Research over the last 5 decades has suggested that negative affective states narrow cognitive scope, whereas positive affective states broaden cognitive scope. An examination of this past research, however, reveals that only negative affects of high motivational intensity (e.g., fear, stress) and positive affects of low motivational intensity (e.g., gratitude, amusement) may have been examined. Consequently, over the last 5 years, research has examined positive and negative affects that are low (e.g., sadness) versus high (e.g., desire) in motivational intensity. This research has found that affects of low motivational intensity broaden cognitive scope whereas affects of high motivational intensity narrow cognitive scope, regardless of the positivity or negativity of the affective state.

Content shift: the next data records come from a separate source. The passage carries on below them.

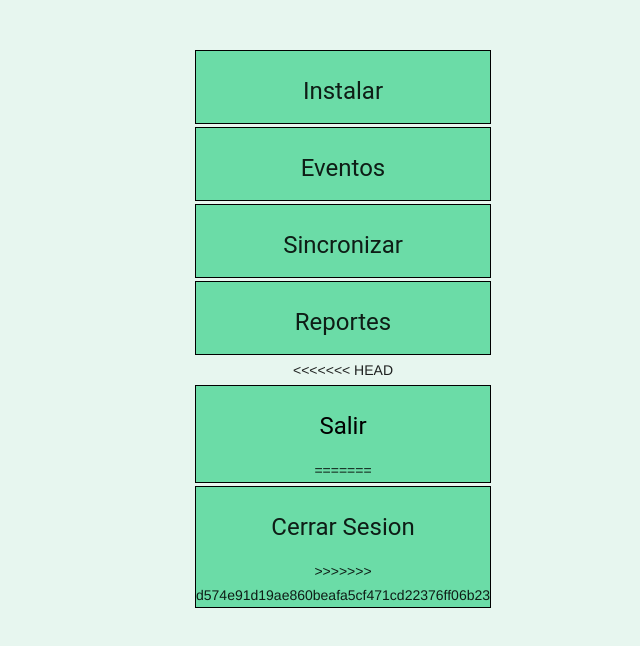
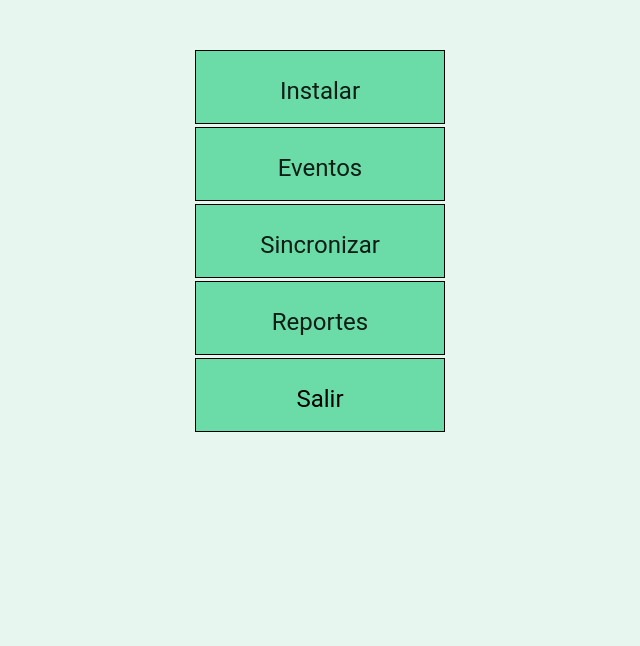
Before and after one commit to chaquen/Biometrico, a plain HTML site: page menuEventos.html in a window 1280 px wide. Shown: the part 148-794 px from the top of the page, without its empty margins (320-960 px from the left). Drawn offline with nearby package versions, Linux system fonts and the light colour scheme; no server answers.

Commit message:
Se corrige error en menueventos.html

```diff
--- a/menuEventos.html
+++ b/menuEventos.html
@@ -61,13 +61,10 @@ and open the template in the editor.
                 <li id="btnReportes">
                     <h4>Reportes</h4>
                 </li>
-<<<<<<< HEAD
+
                 <li>
                     <a href="index.html"><h4>Salir</h4></a>
-=======
-                <li id="btnSalir">
-                    <h4>Cerrar Sesion</h4>
->>>>>>> d574e91d19ae860beafa5cf471cd22376ff06b23
+
                 </li>
             </ul>
         </div>
```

Harmon-Jones, E., Gable, P. A., & Price, T. F. (2013). Does negative affect always narrow and positive affect always broaden the mind? Considering the influence of motivational intensity on cognitive scope. Current Directions in Psychological Science, 22(4), 301-307.